| Records for this exercise |

..........

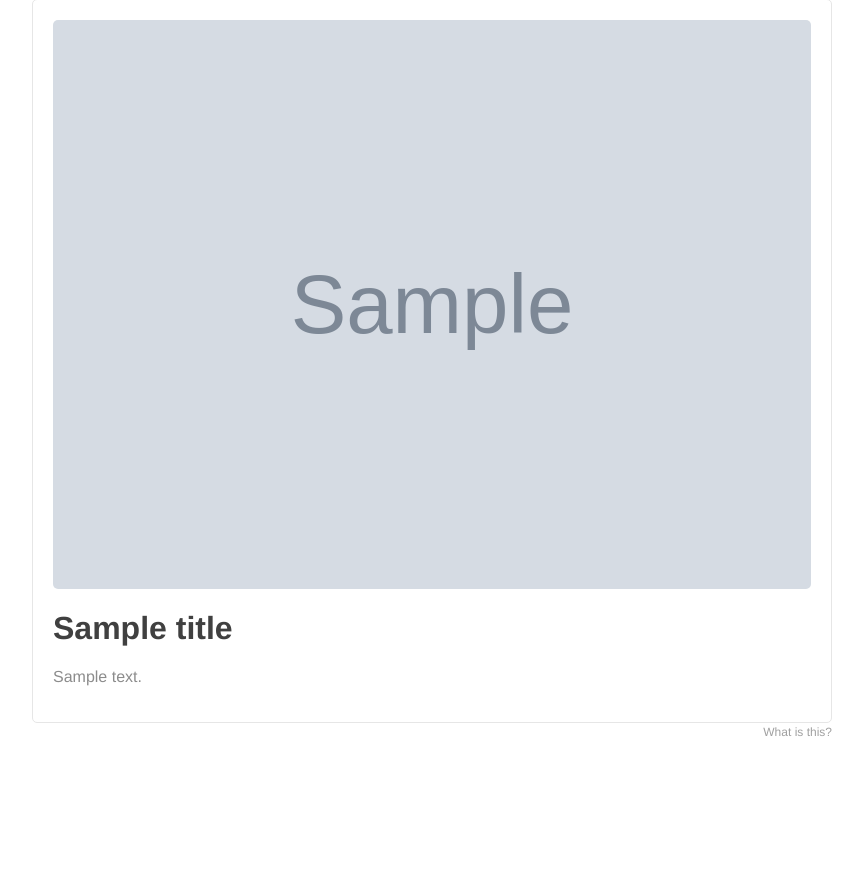
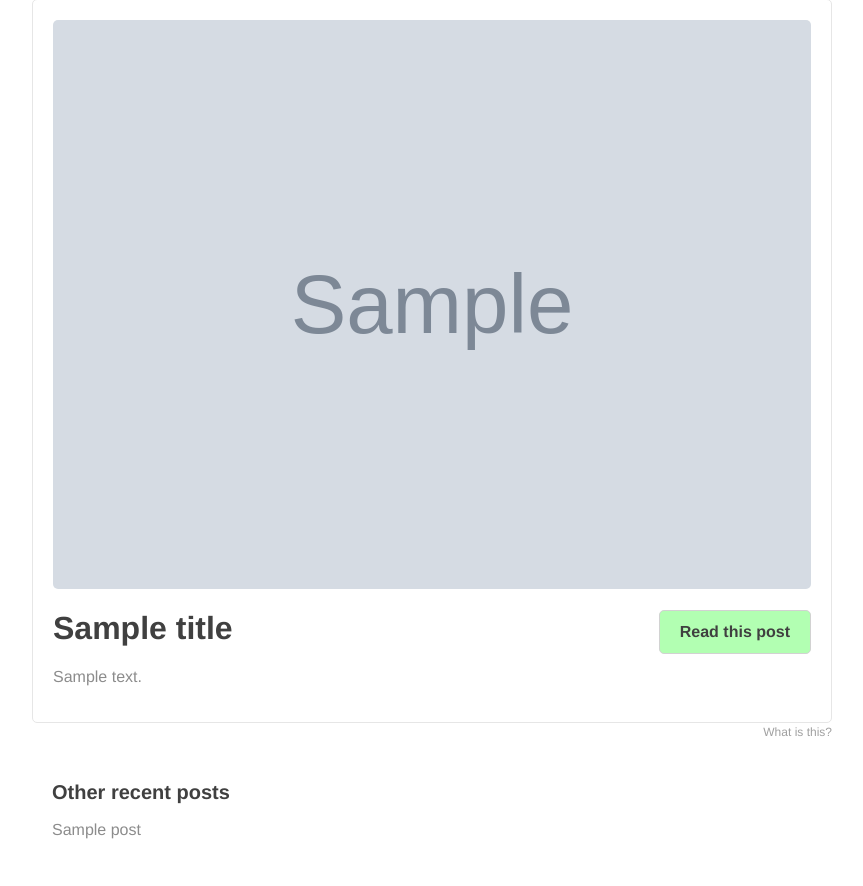
Before and after one commit to bstancil/benn-website, a Flask app: template app/templates/post.html in a window 1280 px wide. Shown: the part 21-907 px from the top of the page, without its empty margins (208-1071 px from the left). Before the commit the page ends 757 px from the top, so only its background shows below. Run offline with Flask 3, Linux system fonts and the light colour scheme; the template is opened without the code that fills it: most values are stand-ins (such as "Sample title", 1, 10 or a date in 2020); grey boxes marked "Sample" are stand-in pictures.

Commit message:
related posts + read button

```diff
--- a/app/routes.py
+++ b/app/routes.py
@@ -2,6 +2,8 @@ from app import app
 from app import opengraph
 
 from flask import Flask, render_template
+
+import requests
 
 @app.route('/')
 def home():
@@ -15,15 +17,24 @@ def twitter_interstitial():
 def dynamic_page(dynamic_page):
 
     substack_url = f'https://benn.substack.com/p/{dynamic_page}'
+    related_url = f'https://benn.substack.com/api/v1/archive?sort=new&search=&offset=0&limit=11'
 
     ogs = opengraph.OpenGraph(url=substack_url)
 
     if ogs.is_valid() and 'benn.substack' not in ogs.title:
+
+        try:
+            js = requests.get(related_url).json()
+            related = [{"title":r['title'], "slug":r['slug']} for r in js if r['slug'] != dynamic_page]
+        except:
+            related = []
+
         return render_template('post.html',
             title=ogs.title,
             image=ogs.image,
             description=ogs.description,
-            substack_url=substack_url
+            substack_url=substack_url,
+            related=related
         )
 
     else:
--- a/app/static/post.css
+++ b/app/static/post.css
@@ -36,6 +36,30 @@ a:link, a:visited, a:active, a:hover { text-decoration: none; }
 	font-size: 16px;
 }
 
+.desc {
+	position: relative;
+}
+
+.read-button {
+	position: absolute;
+	right: 0;
+	top: 22px;
+	transform: translateY(-50%);
+	background: rgb(0, 255, 0, 0.3);
+	color: rgb(64, 64, 64);
+	border: 1px solid rgb(210,210,210);
+	padding: 12px 20px;
+	border-radius: 5px;
+	font-size: 16px;
+	font-weight: 600;
+	cursor: pointer;
+	transition: background-color 0.2s;
+}
+
+.read-button:hover {
+	background: rgb(0, 255, 0);
+}
+
 .explainer {
 	margin: 2px 0px;
 	font-size: 12px;
@@ -49,3 +73,34 @@ a:link, a:visited, a:active, a:hover { text-decoration: none; }
 .explainer a:hover {
 	text-decoration: underline;
 }
+
+.related-posts {
+	padding: 20px;
+}
+
+.related-posts h3 {
+	color: rgb(64, 64, 64);
+	margin-bottom: 15px;
+	font-size: 20px;
+}
+
+.related-list {
+	list-style: none;
+	padding: 0;
+	margin: 0;
+}
+
+.related-list li {
+	margin-bottom: 4px;
+}
+
+.related-list a {
+	color: rgb(140, 140, 140);
+	text-decoration: none;
+	font-size: 16px;
+	line-height: 1.4;
+}
+
+.related-list a:hover {
+	text-decoration: underline;
+}
--- a/app/templates/post.html
+++ b/app/templates/post.html
@@ -36,10 +36,24 @@
           <div class="desc">
             <h1 class="title">{{title}}</h1>
             <p class="subtitle">{{description}}</p>
+            <div class="read-button">Read this post</div>
           </div>
         </div>
       </a>
       <p class="explainer"><a href="/twitter-interstitial">What is this?</a></p>
+
+      {% if related %}
+      <div class="related-posts">
+        <h3>Other recent posts</h3>
+        <ul class="related-list">
+          {% for post in related[:10] %}
+            {% if post.slug != dynamic_page %}
+            <li><a href="https://benn.substack.com/p/{{post.slug}}">{{post.title}}</a></li>
+            {% endif %}
+          {% endfor %}
+        </ul>
+      </div>
+      {% endif %}
     </div>
   </body>
 </html>
```
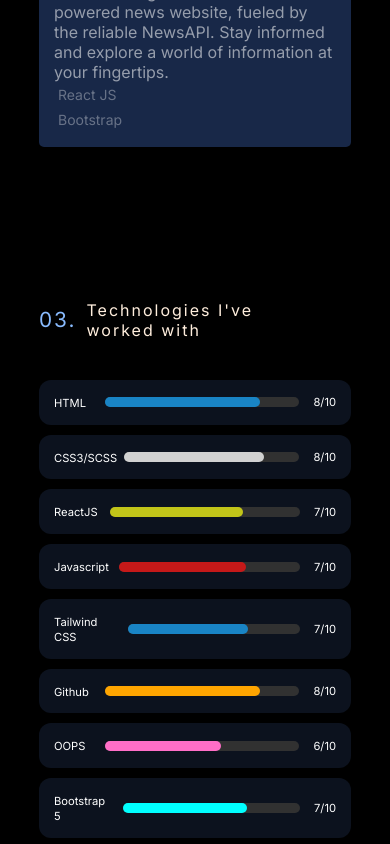
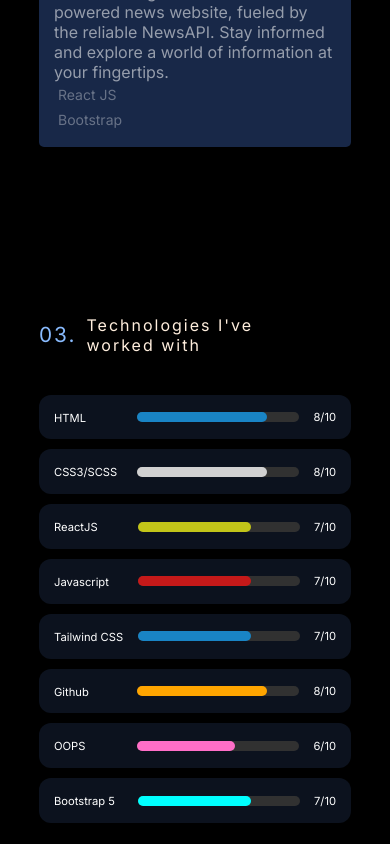
Before and after one commit to Neel2107/portfolio, a React (Vite) app: page / in a window 390 px wide. Shown: the part 4183-5027 px from the top of the page. Built offline with nearby package versions, Linux system fonts and the light colour scheme.

Commit message:
indicator in mob dev fixed

```diff
--- a/src/components/ContactSection/ContactSection.scss
+++ b/src/components/ContactSection/ContactSection.scss
@@ -293,15 +293,16 @@
           }
         }
 
-        .contactBtn{
+        .contactBtn {
           padding: 12px 25px;
         }
 
-        .devBy{
-margin: 75% auto auto;
-        font-size: 0.7rem;
+        .devBy {
+          margin: 55% auto auto;
+          font-size: 0.7rem;
         }
-        .developer{
+
+        .developer {
           font-size: 1.2rem;
 
         }
--- a/src/components/SkillsSection/SkillsSection.scss
+++ b/src/components/SkillsSection/SkillsSection.scss
@@ -125,6 +125,7 @@
 
         .skillName {
           line-height: 0.8rem;
+          width: 30%;
 
           span {
             font-size: 0.7rem;
```
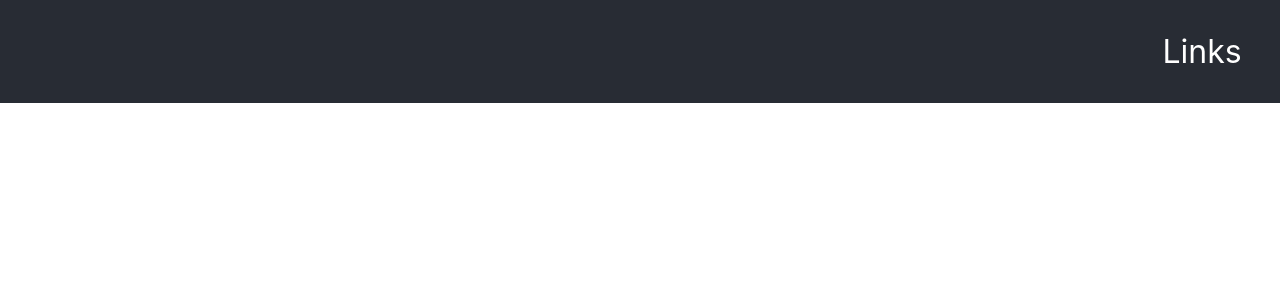
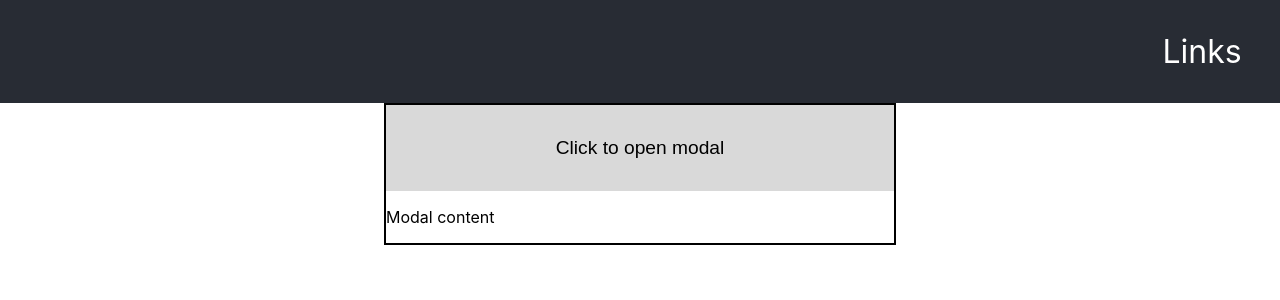
Before and after one commit to katiepdx/css-sandbox, a React (Create React App) app: page / in a window 1280 px wide. Shown: the top 300 px of the page. Built offline with nearby package versions, Linux system fonts and the light colour scheme.

Commit message:
add modal button styles

```diff
--- a/src/App.js
+++ b/src/App.js
@@ -1,5 +1,5 @@
-import './App.css';
-import MenuList from './components/MenuList';
+import './App.scss';
+import MenuList from './components/menu/MenuList';
 import { links } from './data/links';
 import React, { useState } from 'react';
 
@@ -19,7 +19,14 @@ function App() {
         <div className={hoverStyle} id='menu' onMouseLeave={handleStyleChange}>
           <MenuList allLinks={links} />
         </div>
+
       </header>
+
+      {/* MODAL */}
+      <section className='modal'>
+        <button>Click to open modal</button>
+        <p>Modal content</p>
+      </section>
     </div>
   );
 };
--- a/src/App.css
+++ b/src/App.scss
@@ -12,6 +12,7 @@
   color: white;
 }
 
+/* MENU STYLES */
 #menu {
   position: absolute;
   top: 10%;
@@ -57,3 +58,27 @@ a {
 .hidden {
   display: none;
 }
+
+/* MODAL STYLES */
+.modal {
+  border: 2px solid black;
+  margin: 0 30%;
+  display: flex;
+  flex-direction: column;
+  justify-content: center;
+  align-self: center;
+
+  button {
+    border: none;
+    background-color: rgba(44, 42, 42, 0.178);
+
+    padding: 2rem;
+    font-size: 1.2rem;
+  }
+
+  button:hover {
+    background-color: rgb(210, 216, 233);
+    cursor: pointer;
+  }
+
+}
```
Also changed, not shown: src/components/menu/MenuItem.jsx (renamed from src/components/MenuItem.jsx), src/components/menu/MenuList.jsx (renamed from src/components/MenuList.jsx), 1 other file (tests, documents, lock files or other folders).
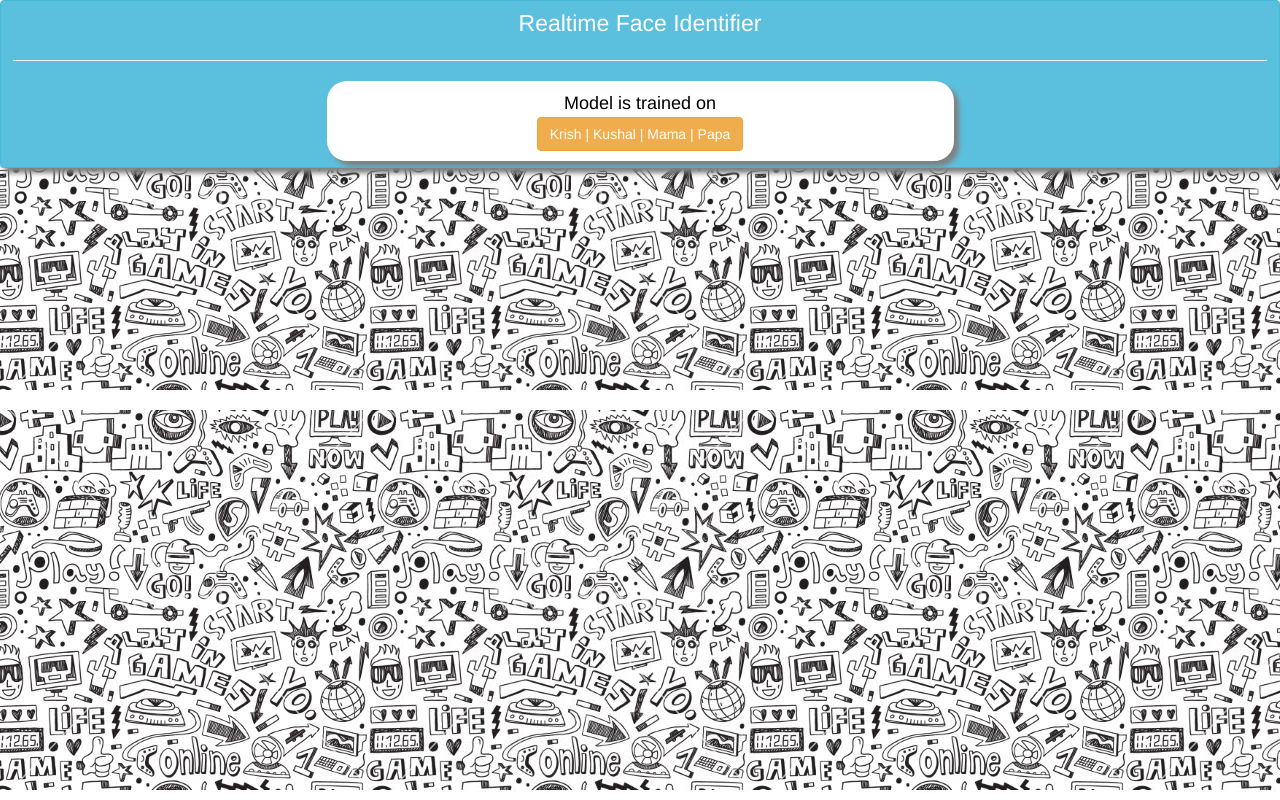
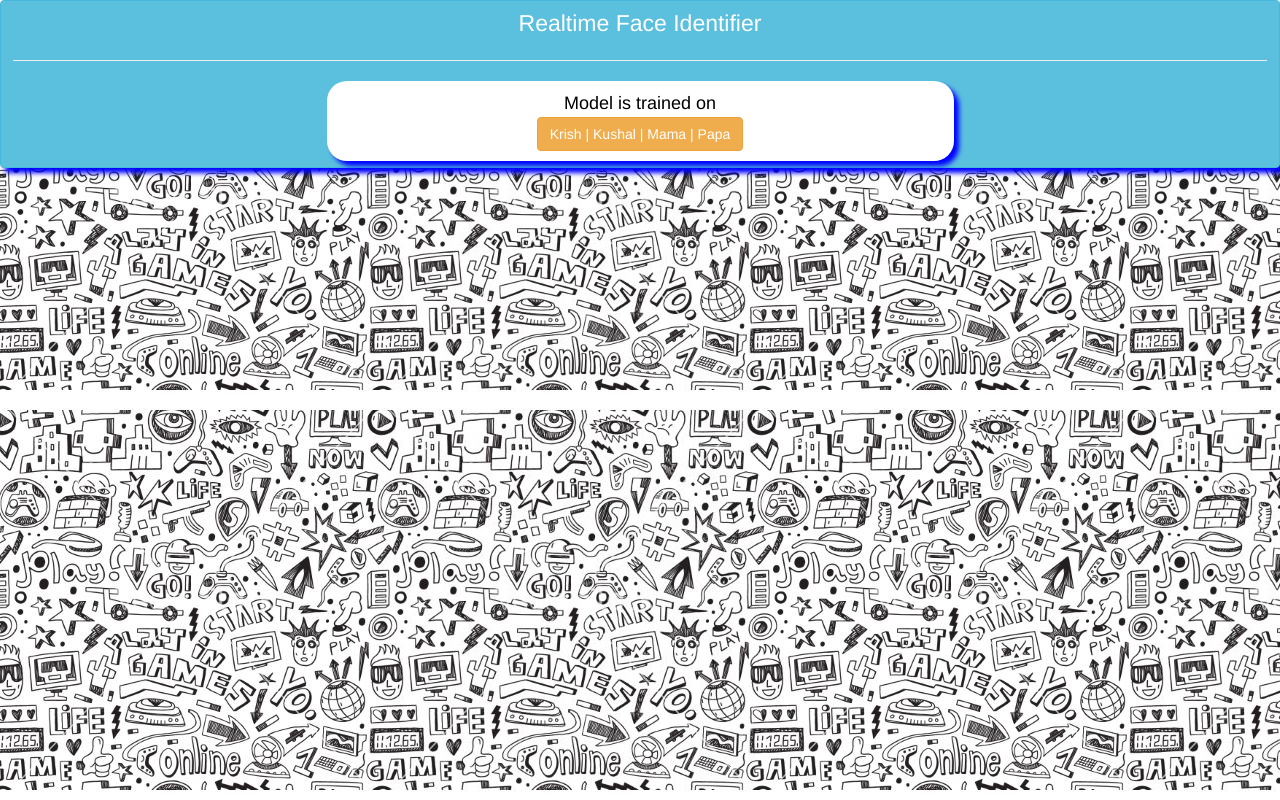
Before and after one commit to krishlala/P117, a plain HTML site: page index.html in a window 1280 px wide. Drawn offline with nearby package versions, Linux system fonts and the light colour scheme.

Commit message:
Update style.css

```diff
--- a/style.css
+++ b/style.css
@@ -3,7 +3,7 @@
     font-size: 23px;
     width: 100%;
     margin: 0px;
-    box-shadow: 5px 5px 5px gray;
+    box-shadow: 5px 5px 5px blue;
 }
 
 .heading_div
@@ -13,7 +13,7 @@
     padding: 10px;
     border-radius: 20px;
     color: black;
-    box-shadow: 5px 5px 5px gray;
+    box-shadow: 5px 5px 5px blue;
 }
 
 .heading_div
```
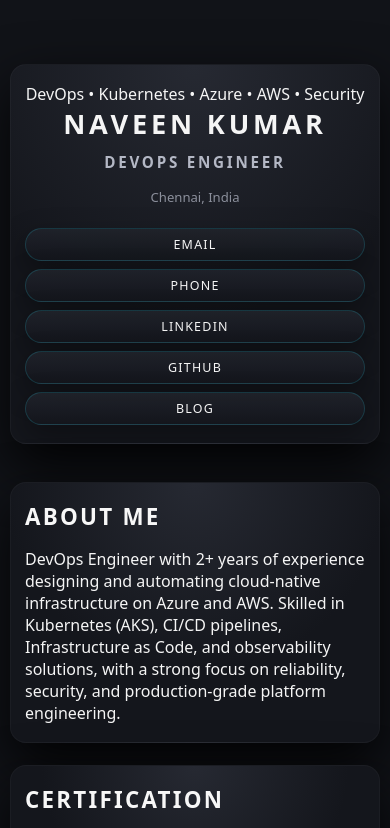
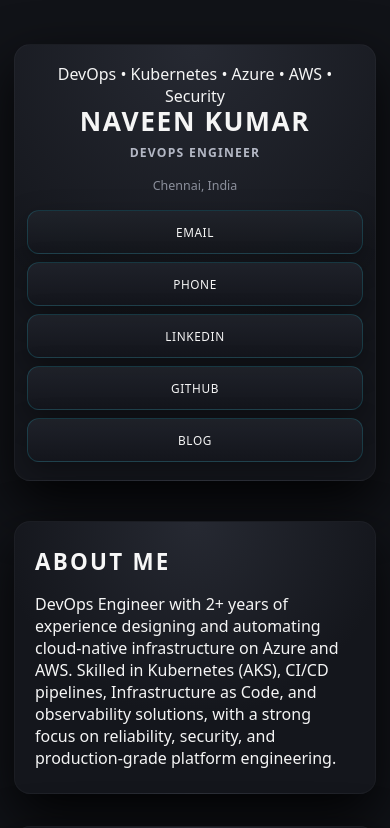
Before and after one commit to naveenkumar-sakthivel/my-portfolio, a website: page public/index.html in a window 390 px wide. Shown: the top 828 px of the page. Drawn offline with Linux system fonts and the light colour scheme; a web font is replaced by a local one.

```diff
--- a/public/styles.css
+++ b/public/styles.css
@@ -248,7 +248,6 @@
   text-transform: uppercase;
 }
 
-/* ========== Contact ========== */
 /* ========== Contact ========== */
 .contact-section {
   padding: 0;
@@ -526,91 +525,97 @@
   }
 }
 
-/* Phones (portrait) */
+/* ========== Mobile only hero fixes ========== */
 @media (max-width: 640px) {
-  .page {
-    padding: 24px 10px 40px;
+  .hero.center {
+    padding-top: 12px;
+    padding-bottom: 8px;
   }
 
-  .section {
-    margin-bottom: 22px;
+  .hero-inner {
+    padding: 20px 14px;
+    border-radius: 16px;
   }
 
-  .hero-inner,
-  .card {
-    padding: 20px 16px;
+  /* top skills line */
+  .hero-topline {
+    font-size: 0.76rem;
+    line-height: 1.45;
+    margin-bottom: 8px;
+    color: #b8becc;
+    letter-spacing: 0.03em;
   }
 
   .hero h1 {
     font-size: 1.9rem;
-    letter-spacing: 0.16em;
+    letter-spacing: 0.08em;
+    line-height: 1.08;
   }
 
   .hero h2 {
-    font-size: 0.95rem;
-    letter-spacing: 0.18em;
+    margin-top: 8px;
+    font-size: 0.82rem;
+    letter-spacing: 0.12em;
   }
 
   .location {
+    margin-top: 6px;
     font-size: 0.82rem;
   }
 
   .hero-links {
+    margin-top: 16px;
+    display: grid;
+    grid-template-columns: 1fr 1fr;
+    gap: 10px;
+  }
+
+  .hero-links a {
+    width: 100%;
+    min-height: 44px;
+    padding: 11px 10px;
+    justify-content: center;
+    font-size: 0.74rem;
+    letter-spacing: 0.05em;
+    border-radius: 12px;
+  }
+
+  .hero-links a.blog-btn {
+    grid-column: 1 / -1;
+  }
+}
+
+@media (max-width: 420px) {
+  .hero-inner {
+    padding: 18px 12px;
+  }
+
+  .hero-topline {
+    font-size: 0.72rem;
+  }
+
+  .hero h1 {
+    font-size: 1.65rem;
+    letter-spacing: 0.06em;
+  }
+
+  .hero h2 {
+    font-size: 0.76rem;
+    letter-spacing: 0.1em;
+  }
+
+  .location {
+    font-size: 0.78rem;
+  }
+
+  .hero-links {
+    grid-template-columns: 1fr;
     gap: 8px;
   }
 
-  .hero-links a {
-    padding: 7px 12px;
-    font-size: 0.78rem;
-  }
-
-  .project-block ul {
-    margin-left: 14px;
-  }
-
-  .terminal-body {
-    max-height: 260px;
-  }
-}
-
-/* Very small phones */
-@media (max-width: 480px) {
-  .hero h1 {
-    font-size: 1.7rem;
-    letter-spacing: 0.14em;
-  }
-
-  .hero-inner,
-  .card {
-    padding: 18px 14px;
-  }
-
-  .skills-group p,
-  .project-block li,
-  .contact-info p {
-    font-size: 0.85rem;
-  }
-
-  .contact-form input,
-  .contact-form textarea {
-    font-size: 0.85rem;
-    padding: 8px 10px;
-  }
-
-  .terminal-body {
-    max-height: 220px;
-  }
-}
-
-@media (max-width: 640px) {
-  .hero-links a {
-    width: 100%;
-    justify-content: center;
-  }
-
-  .contact-info a {
-    width: 100%;
-    justify-content: center;
+  .hero-links a,
+  .hero-links a.blog-btn {
+    grid-column: auto;
   }
 }
 
```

..........

| Task description |
Please return every line in the data that includes the string "media".

| Solution to this task |
 @media (max-width: 640px) {
+@media (max-width: 420px) {
-@media (max-width: 480px) {
-@media (max-width: 640px) {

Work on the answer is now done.